* **DESCRIPTION OF THE TASK**: Take each line of the records below that contains the string "game" and copy it.

[RECORDS PROVIDED Boundary: Start]

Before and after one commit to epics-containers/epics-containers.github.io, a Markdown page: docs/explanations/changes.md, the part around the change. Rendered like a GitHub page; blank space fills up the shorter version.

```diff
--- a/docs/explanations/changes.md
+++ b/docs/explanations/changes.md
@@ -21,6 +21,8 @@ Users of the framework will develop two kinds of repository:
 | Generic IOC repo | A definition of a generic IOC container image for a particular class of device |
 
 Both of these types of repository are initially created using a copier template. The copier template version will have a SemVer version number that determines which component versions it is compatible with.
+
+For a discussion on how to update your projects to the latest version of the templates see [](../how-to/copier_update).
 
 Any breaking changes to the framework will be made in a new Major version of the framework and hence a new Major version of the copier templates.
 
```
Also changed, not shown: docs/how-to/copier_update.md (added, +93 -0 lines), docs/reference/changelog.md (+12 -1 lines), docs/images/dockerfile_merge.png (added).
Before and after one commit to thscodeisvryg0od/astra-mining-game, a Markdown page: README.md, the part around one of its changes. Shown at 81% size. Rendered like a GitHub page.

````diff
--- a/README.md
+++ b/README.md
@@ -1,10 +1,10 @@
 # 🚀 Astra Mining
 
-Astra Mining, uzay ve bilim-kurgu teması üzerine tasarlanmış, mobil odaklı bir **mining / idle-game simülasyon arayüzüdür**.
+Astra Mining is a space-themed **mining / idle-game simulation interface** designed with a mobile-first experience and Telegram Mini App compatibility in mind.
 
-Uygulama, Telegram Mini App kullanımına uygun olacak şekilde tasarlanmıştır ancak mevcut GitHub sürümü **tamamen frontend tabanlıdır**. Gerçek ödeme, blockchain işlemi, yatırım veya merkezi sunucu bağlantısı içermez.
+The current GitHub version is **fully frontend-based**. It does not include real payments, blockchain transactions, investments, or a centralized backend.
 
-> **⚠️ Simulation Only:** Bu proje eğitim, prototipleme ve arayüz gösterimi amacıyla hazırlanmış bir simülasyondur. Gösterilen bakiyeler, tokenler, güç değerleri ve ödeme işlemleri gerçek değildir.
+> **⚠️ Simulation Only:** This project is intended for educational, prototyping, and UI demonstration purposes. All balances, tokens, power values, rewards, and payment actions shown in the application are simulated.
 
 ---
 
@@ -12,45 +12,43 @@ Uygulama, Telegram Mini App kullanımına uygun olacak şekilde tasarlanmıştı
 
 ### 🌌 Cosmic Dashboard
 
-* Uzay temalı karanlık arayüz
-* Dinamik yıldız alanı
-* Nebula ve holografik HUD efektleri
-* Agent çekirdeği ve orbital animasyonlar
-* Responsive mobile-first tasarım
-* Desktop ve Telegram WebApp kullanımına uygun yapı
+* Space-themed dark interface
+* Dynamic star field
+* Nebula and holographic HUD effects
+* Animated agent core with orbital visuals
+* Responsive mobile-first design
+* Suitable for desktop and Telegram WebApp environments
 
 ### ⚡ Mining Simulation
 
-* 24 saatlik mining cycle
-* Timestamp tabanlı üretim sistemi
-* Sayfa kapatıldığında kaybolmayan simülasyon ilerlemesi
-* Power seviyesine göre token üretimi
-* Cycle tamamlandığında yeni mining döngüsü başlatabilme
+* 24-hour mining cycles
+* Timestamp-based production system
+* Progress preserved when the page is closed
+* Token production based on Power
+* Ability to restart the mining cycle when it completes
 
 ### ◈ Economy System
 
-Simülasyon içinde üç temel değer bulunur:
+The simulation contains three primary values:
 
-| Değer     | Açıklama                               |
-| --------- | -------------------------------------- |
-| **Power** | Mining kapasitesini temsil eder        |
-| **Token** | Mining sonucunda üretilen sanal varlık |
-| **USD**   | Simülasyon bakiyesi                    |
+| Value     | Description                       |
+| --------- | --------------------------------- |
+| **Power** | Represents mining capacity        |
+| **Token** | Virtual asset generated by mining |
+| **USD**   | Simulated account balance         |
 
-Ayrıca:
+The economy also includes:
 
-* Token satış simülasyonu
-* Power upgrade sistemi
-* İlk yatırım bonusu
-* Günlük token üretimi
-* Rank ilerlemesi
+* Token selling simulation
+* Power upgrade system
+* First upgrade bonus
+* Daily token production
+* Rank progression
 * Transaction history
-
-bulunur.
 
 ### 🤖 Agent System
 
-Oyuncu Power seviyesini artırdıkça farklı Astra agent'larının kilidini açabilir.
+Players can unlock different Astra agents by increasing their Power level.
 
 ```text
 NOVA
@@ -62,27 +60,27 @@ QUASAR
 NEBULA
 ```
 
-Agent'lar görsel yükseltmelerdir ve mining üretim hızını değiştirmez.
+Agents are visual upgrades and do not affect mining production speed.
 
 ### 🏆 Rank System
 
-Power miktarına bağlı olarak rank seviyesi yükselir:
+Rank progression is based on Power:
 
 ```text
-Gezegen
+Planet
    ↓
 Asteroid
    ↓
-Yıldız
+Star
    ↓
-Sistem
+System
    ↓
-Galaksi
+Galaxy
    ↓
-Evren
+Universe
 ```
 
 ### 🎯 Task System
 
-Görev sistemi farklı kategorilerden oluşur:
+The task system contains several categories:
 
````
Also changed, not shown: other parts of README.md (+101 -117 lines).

[RECORDS PROVIDED Boundary: End]

* **EXERCISE OUTPUT**:
Before and after one commit to thscodeisvryg0od/astra-mining-game, a Markdown page: README.md, the part around one of its changes. Shown at 81% size. Rendered like a GitHub page.
-Astra Mining, uzay ve bilim-kurgu teması üzerine tasarlanmış, mobil odaklı bir **mining / idle-game simülasyon arayüzüdür**.
+Astra Mining is a space-themed **mining / idle-game simulation interface** designed with a mobile-first experience and Telegram Mini App compatibility in mind.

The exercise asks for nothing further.